The same may hold true for the question of mysterious beasts and natural wonders. Maybe the reason we don’t find more physical or DNA evidence is that, while these persistently reported phenomena are real and are actually occurring, they do not necessarily conform to our five-sensory material lives.
This returns us to the observation that Jacques Vallée made about UFOs probably being some kind of inter-dimensional manifestation, which enter our awareness intermittently and then vanish. There may exist an infinitude, or superposition, of events occurring all the time and everywhere, which we are capable of measuring or experiencing only intermittently (such as in the cases of documentary imagery), fractionally, or at periods of extreme sensitivity, in the same way that ESP or telekinesis may manifest at highly receptive moments. This ties into the question of psychical energies being unleashed during instances of trauma or crisis or intensity.
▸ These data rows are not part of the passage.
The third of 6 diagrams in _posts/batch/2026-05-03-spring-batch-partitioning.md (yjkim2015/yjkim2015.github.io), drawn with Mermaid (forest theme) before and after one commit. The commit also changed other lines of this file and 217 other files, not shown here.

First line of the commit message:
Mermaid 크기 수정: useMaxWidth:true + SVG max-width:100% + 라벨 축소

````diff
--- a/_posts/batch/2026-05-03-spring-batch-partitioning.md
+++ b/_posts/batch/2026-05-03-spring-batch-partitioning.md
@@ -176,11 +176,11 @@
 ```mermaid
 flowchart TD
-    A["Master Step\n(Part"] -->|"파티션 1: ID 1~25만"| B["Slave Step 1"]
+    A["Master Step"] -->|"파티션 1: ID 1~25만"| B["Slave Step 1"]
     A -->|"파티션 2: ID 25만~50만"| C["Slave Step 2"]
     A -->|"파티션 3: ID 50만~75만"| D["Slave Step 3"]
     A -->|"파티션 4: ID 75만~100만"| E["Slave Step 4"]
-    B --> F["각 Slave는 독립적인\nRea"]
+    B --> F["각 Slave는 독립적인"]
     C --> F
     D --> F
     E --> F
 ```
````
Wait, what? No DNA evidence means that “mysterious beasts” could still be real, just outside of our “five sensory material lives”? What is this, Hogwarts? Or maybe Ghostbusters? No wonder Horowitz didn’t like Randi, but views pseudoscientists like Rupert Sheldrake and Dean Radin as persecuted “scientists”! In reality, their “science” hasn’t been taken seriously because the claimed phenomenon they investigate has never been conclusively shown to exist, and their experimental methods are far more pseudoscientific than scientific.
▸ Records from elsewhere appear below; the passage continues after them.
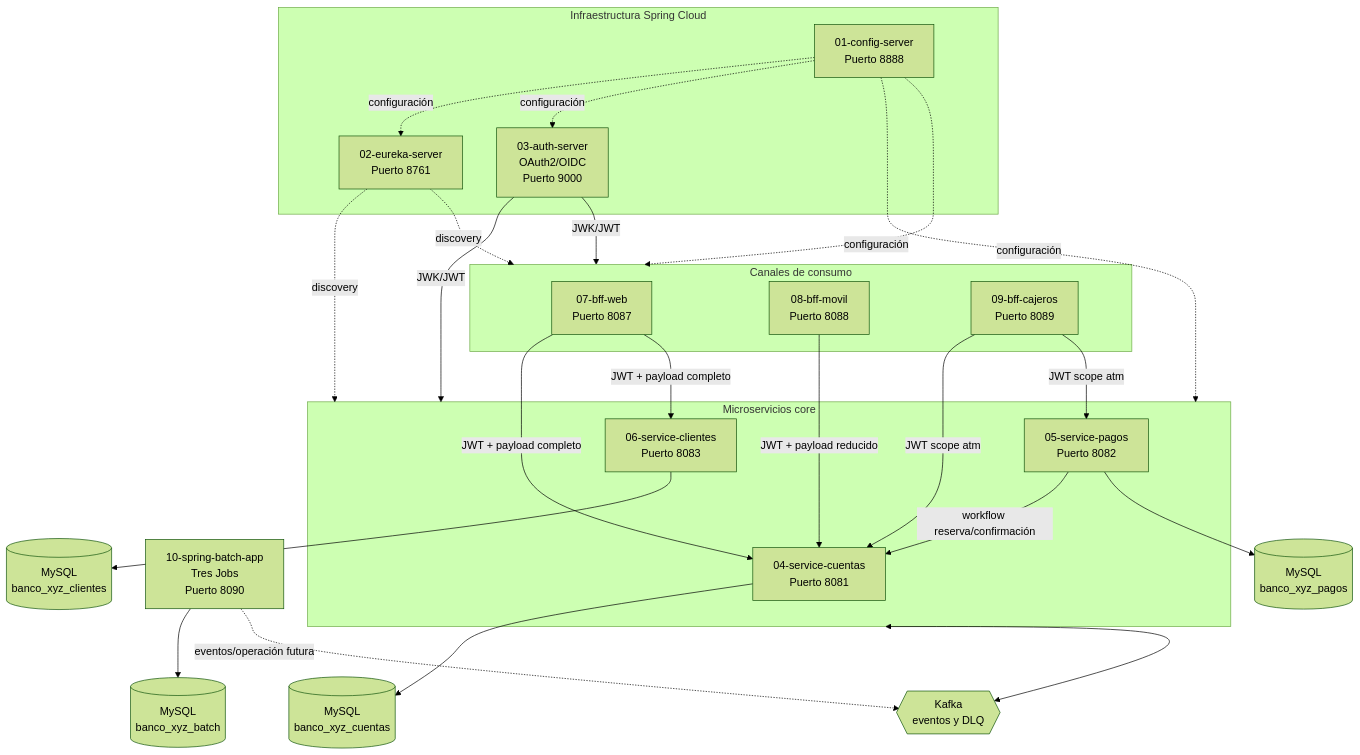
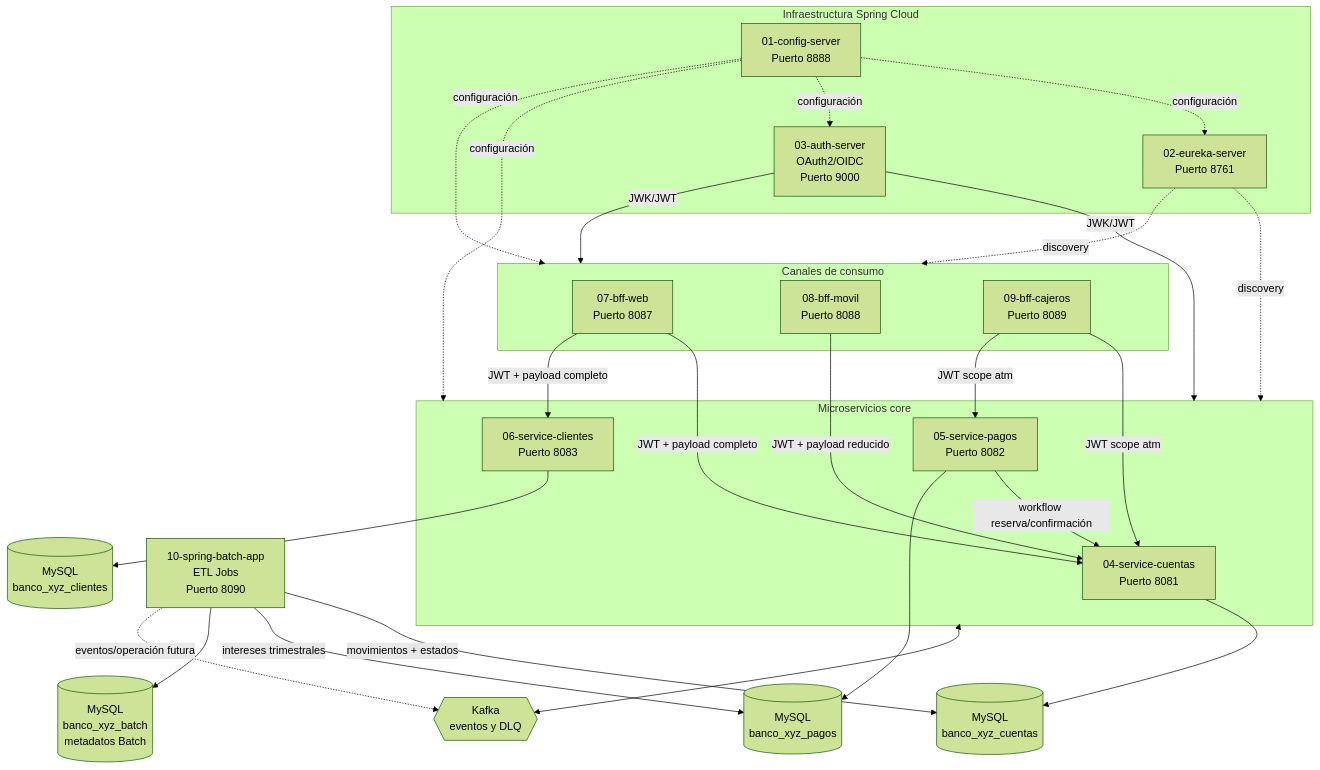
One commit to andreaendigital/backend03_eft changed the diagram in README.md. Above: the diagram before and after it, drawn with Mermaid (forest theme). The commit also changed other lines of this file and 19 other files, not shown here.

First line of the commit message:
feat(batch): ETL escribe en bases de microservicios core

````diff
--- a/README.md
+++ b/README.md
@@ -29,50 +29,52 @@
 ```mermaid
 flowchart TB
     subgraph Canales["Canales de consumo"]
         WEB["07-bff-web<br/>Puerto 8087"]
         MOB["08-bff-movil<br/>Puerto 8088"]
         ATM["09-bff-cajeros<br/>Puerto 8089"]
     end
 
     subgraph Infra["Infraestructura Spring Cloud"]
         CFG["01-config-server<br/>Puerto 8888"]
         EUR["02-eureka-server<br/>Puerto 8761"]
         AUTH["03-auth-server<br/>OAuth2/OIDC<br/>Puerto 9000"]
     end
 
     subgraph Core["Microservicios core"]
         CUENTAS["04-service-cuentas<br/>Puerto 8081"]
         PAGOS["05-service-pagos<br/>Puerto 8082"]
         CLIENTES["06-service-clientes<br/>Puerto 8083"]
     end
 
-    BATCH["10-spring-batch-app<br/>Tres Jobs<br/>Puerto 8090"]
-    MYSQL_BATCH[(MySQL<br/>banco_xyz_batch)]
+    BATCH["10-spring-batch-app<br/>ETL Jobs<br/>Puerto 8090"]
+    MYSQL_BATCH[(MySQL<br/>banco_xyz_batch<br/>metadatos Batch)]
     MYSQL_CUENTAS[(MySQL<br/>banco_xyz_cuentas)]
     MYSQL_PAGOS[(MySQL<br/>banco_xyz_pagos)]
     MYSQL_CLIENTES[(MySQL<br/>banco_xyz_clientes)]
     KAFKA{{Kafka<br/>eventos y DLQ}}
 
     WEB -->|JWT + payload completo| CUENTAS
     WEB -->|JWT + payload completo| CLIENTES
     MOB -->|JWT + payload reducido| CUENTAS
     ATM -->|JWT scope atm| CUENTAS
     ATM -->|JWT scope atm| PAGOS
     PAGOS -->|workflow reserva/confirmación| CUENTAS
 
     CFG -. configuración .-> EUR
     CFG -. configuración .-> AUTH
     CFG -. configuración .-> Core
     CFG -. configuración .-> Canales
     EUR -. discovery .-> Core
     EUR -. discovery .-> Canales
     AUTH -->|JWK/JWT| Core
     AUTH -->|JWK/JWT| Canales
 
     CUENTAS --> MYSQL_CUENTAS
     PAGOS --> MYSQL_PAGOS
     CLIENTES --> MYSQL_CLIENTES
     Core <--> KAFKA
+    BATCH -->|movimientos + estados| MYSQL_CUENTAS
+    BATCH -->|intereses trimestrales| MYSQL_PAGOS
     BATCH --> MYSQL_BATCH
     BATCH -. eventos/operación futura .-> KAFKA
 ```
````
To boil Horowitz’s take down to its essence, he is arguing that, because of Randi’s efforts, research into ESP, parapsychology, and “energy medicine” (among other topics) has been so discredited that no reputable scientist will touch these topics, thus “destroying” skepticism. (Never mind that these subjects were viewed as highly dubious going back to long before Randi, following in Harry Houdini’s footsteps, took his knowledge of magicians’ illusions and applied it to such phenomenon and that, even if Randi had never been born, these subjects would likely still be viewed as disreputable today by real scientists because they are such obvious bullshit.) To support his argument Horowitz invokes a a handful of examples where Randi might have behaved questionably or possibly even unethically (although it’s not clear in every case that Randi did, in fact, behave as badly as advertised) and then cites several aggrieved purveyors of psychic, ESP, “energy medicine,” precognition pseudoscience whom Randi targeted. His purpose in doing so is obviously to bolster his characterization of Randi’s decades of skepticism as being based on ideology, to paint the skeptics movement as akin to religion and to portray those inspired by Randi to become active combatting pseudoscience as dogmatic fanatics akin to jihadists. It’s a hit piece, pure and simple, and it uses the sorts of rhetorical devices that skeptics have seen many times before from believers in woo.
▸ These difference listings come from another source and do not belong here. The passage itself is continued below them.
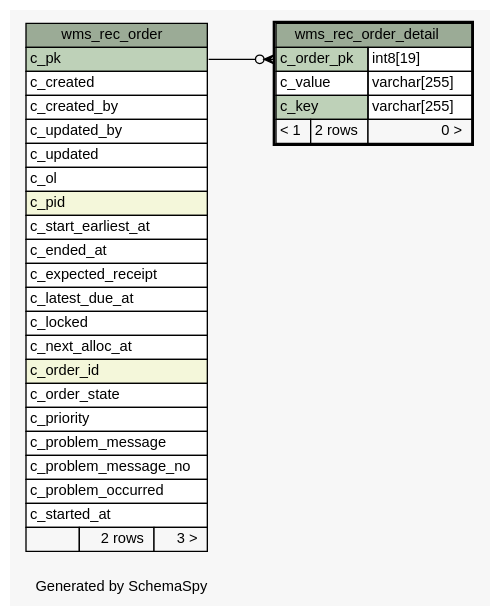
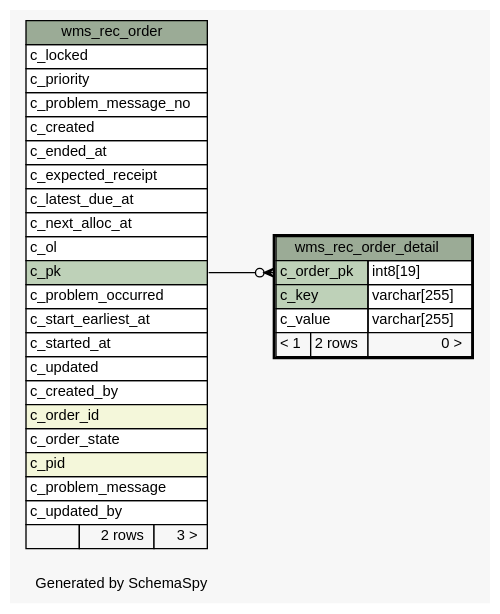
The diagram in 1.0.0-SNAPSHOT/schemaspy/diagrams/wms_rec_order_detail.1degree.dot (openwms/org.openwms.wms.receiving.lib), drawn with Graphviz before and after one commit. The commit also changed 508 other files, not shown here.

```diff
--- a/1.0.0-SNAPSHOT/schemaspy/diagrams/wms_rec_order_detail.1degree.dot
+++ b/1.0.0-SNAPSHOT/schemaspy/diagrams/wms_rec_order_detail.1degree.dot
@@ -1,64 +1,64 @@
-// dot 2.43.0 on Linux 6.2.0-1016-azure
+// dot 2.43.0 on Linux 6.5.0-1022-azure
 // SchemaSpy rev Unknown
 digraph "oneDegreeRelationshipsDiagram" {
   graph [
     rankdir="RL"
     bgcolor="#f7f7f7"
     label="\nGenerated by SchemaSpy"
     labeljust="l"
     nodesep="0.18"
     ranksep="0.46"
     fontname="Helvetica"
     fontsize="11"
   ];
   node [
     fontname="Helvetica"
     fontsize="11"
     shape="plaintext"
   ];
   edge [
     arrowsize="0.8"
   ];
   "wms_rec_order_detail":"c_order_pk":w -> "wms_rec_order":"c_pk":e [arrowhead=none dir=back arrowtail=crowodot];
   "wms_rec_order" [
     label=<
     <TABLE BORDER="0" CELLBORDER="1" CELLSPACING="0" BGCOLOR="#ffffff">
       <TR><TD COLSPAN="3" BGCOLOR="#9bab96" ALIGN="CENTER">wms_rec_order</TD></TR>
-      <TR><TD PORT="c_pk" COLSPAN="3" BGCOLOR="#bed1b8" ALIGN="LEFT">c_pk</TD></TR>
+      <TR><TD PORT="c_locked" COLSPAN="3" ALIGN="LEFT">c_locked</TD></TR>
+      <TR><TD PORT="c_priority" COLSPAN="3" ALIGN="LEFT">c_priority</TD></TR>
+      <TR><TD PORT="c_problem_message_no" COLSPAN="3" ALIGN="LEFT">c_problem_message_no</TD></TR>
       <TR><TD PORT="c_created" COLSPAN="3" ALIGN="LEFT">c_created</TD></TR>
-      <TR><TD PORT="c_created_by" COLSPAN="3" ALIGN="LEFT">c_created_by</TD></TR>
-      <TR><TD PORT="c_updated_by" COLSPAN="3" ALIGN="LEFT">c_updated_by</TD></TR>
-      <TR><TD PORT="c_updated" COLSPAN="3" ALIGN="LEFT">c_updated</TD></TR>
-      <TR><TD PORT="c_ol" COLSPAN="3" ALIGN="LEFT">c_ol</TD></TR>
-      <TR><TD PORT="c_pid" COLSPAN="3" BGCOLOR="#f4f7da" ALIGN="LEFT">c_pid</TD></TR>
-      <TR><TD PORT="c_start_earliest_at" COLSPAN="3" ALIGN="LEFT">c_start_earliest_at</TD></TR>
       <TR><TD PORT="c_ended_at" COLSPAN="3" ALIGN="LEFT">c_ended_at</TD></TR>
       <TR><TD PORT="c_expected_receipt" COLSPAN="3" ALIGN="LEFT">c_expected_receipt</TD></TR>
       <TR><TD PORT="c_latest_due_at" COLSPAN="3" ALIGN="LEFT">c_latest_due_at</TD></TR>
-      <TR><TD PORT="c_locked" COLSPAN="3" ALIGN="LEFT">c_locked</TD></TR>
       <TR><TD PORT="c_next_alloc_at" COLSPAN="3" ALIGN="LEFT">c_next_alloc_at</TD></TR>
+      <TR><TD PORT="c_ol" COLSPAN="3" ALIGN="LEFT">c_ol</TD></TR>
+      <TR><TD PORT="c_pk" COLSPAN="3" BGCOLOR="#bed1b8" ALIGN="LEFT">c_pk</TD></TR>
+      <TR><TD PORT="c_problem_occurred" COLSPAN="3" ALIGN="LEFT">c_problem_occurred</TD></TR>
+      <TR><TD PORT="c_start_earliest_at" COLSPAN="3" ALIGN="LEFT">c_start_earliest_at</TD></TR>
+      <TR><TD PORT="c_started_at" COLSPAN="3" ALIGN="LEFT">c_started_at</TD></TR>
+      <TR><TD PORT="c_updated" COLSPAN="3" ALIGN="LEFT">c_updated</TD></TR>
+      <TR><TD PORT="c_created_by" COLSPAN="3" ALIGN="LEFT">c_created_by</TD></TR>
       <TR><TD PORT="c_order_id" COLSPAN="3" BGCOLOR="#f4f7da" ALIGN="LEFT">c_order_id</TD></TR>
       <TR><TD PORT="c_order_state" COLSPAN="3" ALIGN="LEFT">c_order_state</TD></TR>
-      <TR><TD PORT="c_priority" COLSPAN="3" ALIGN="LEFT">c_priority</TD></TR>
+      <TR><TD PORT="c_pid" COLSPAN="3" BGCOLOR="#f4f7da" ALIGN="LEFT">c_pid</TD></TR>
       <TR><TD PORT="c_problem_message" COLSPAN="3" ALIGN="LEFT">c_problem_message</TD></TR>
-      <TR><TD PORT="c_problem_message_no" COLSPAN="3" ALIGN="LEFT">c_problem_message_no</TD></TR>
-      <TR><TD PORT="c_problem_occurred" COLSPAN="3" ALIGN="LEFT">c_problem_occurred</TD></TR>
-      <TR><TD PORT="c_started_at" COLSPAN="3" ALIGN="LEFT">c_started_at</TD></TR>
+      <TR><TD PORT="c_updated_by" COLSPAN="3" ALIGN="LEFT">c_updated_by</TD></TR>
       <TR><TD ALIGN="LEFT" BGCOLOR="#f7f7f7">  </TD><TD ALIGN="RIGHT" BGCOLOR="#f7f7f7">2 rows</TD><TD ALIGN="RIGHT" BGCOLOR="#f7f7f7">3 &gt;</TD></TR>
     </TABLE>>
     URL="wms_rec_order.html"
     tooltip="wms_rec_order"
   ];
   "wms_rec_order_detail" [
     label=<
     <TABLE BORDER="2" CELLBORDER="1" CELLSPACING="0" BGCOLOR="#ffffff">
       <TR><TD COLSPAN="3" BGCOLOR="#9bab96" ALIGN="CENTER">wms_rec_order_detail</TD></TR>
       <TR><TD PORT="c_order_pk" COLSPAN="2" BGCOLOR="#bed1b8" ALIGN="LEFT">c_order_pk</TD><TD PORT="c_order_pk.type" ALIGN="LEFT">int8[19]</TD></TR>
+      <TR><TD PORT="c_key" COLSPAN="2" BGCOLOR="#bed1b8" ALIGN="LEFT">c_key</TD><TD PORT="c_key.type" ALIGN="LEFT">varchar[255]</TD></TR>
       <TR><TD PORT="c_value" COLSPAN="2" ALIGN="LEFT">c_value</TD><TD PORT="c_value.type" ALIGN="LEFT">varchar[255]</TD></TR>
-      <TR><TD PORT="c_key" COLSPAN="2" BGCOLOR="#bed1b8" ALIGN="LEFT">c_key</TD><TD PORT="c_key.type" ALIGN="LEFT">varchar[255]</TD></TR>
       <TR><TD ALIGN="LEFT" BGCOLOR="#f7f7f7">&lt; 1</TD><TD ALIGN="RIGHT" BGCOLOR="#f7f7f7">2 rows</TD><TD ALIGN="RIGHT" BGCOLOR="#f7f7f7">0 &gt;</TD></TR>
     </TABLE>>
     URL="wms_rec_order_detail.html"
     tooltip="wms_rec_order_detail"
   ];
 }
```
Was Randi a saint? Obviously not. He was flawed, possibly more so than the average person. He definitely had a few major blind spots. It is also true that JREF had problems, examples of which Horowitz cites in his article. Randi’s legacy will no doubt be complicated for many, particularly women in the skeptical movement. However, for better or for worse, The Amazing Randi was one of the primary creators of the modern skeptics movement, and I also would argue that in creating the modern skeptics’ movement he did far more good than harm, particularly through his showman’s talent for popularizing skeptical takes on psychic and faith healing grifters, as well as flim-flam artists like Uri Geller. More importantly, he did not “destroy” skepticism because he contributed to making pseudoscientific “disciplines” disreputable. Quite the contrary.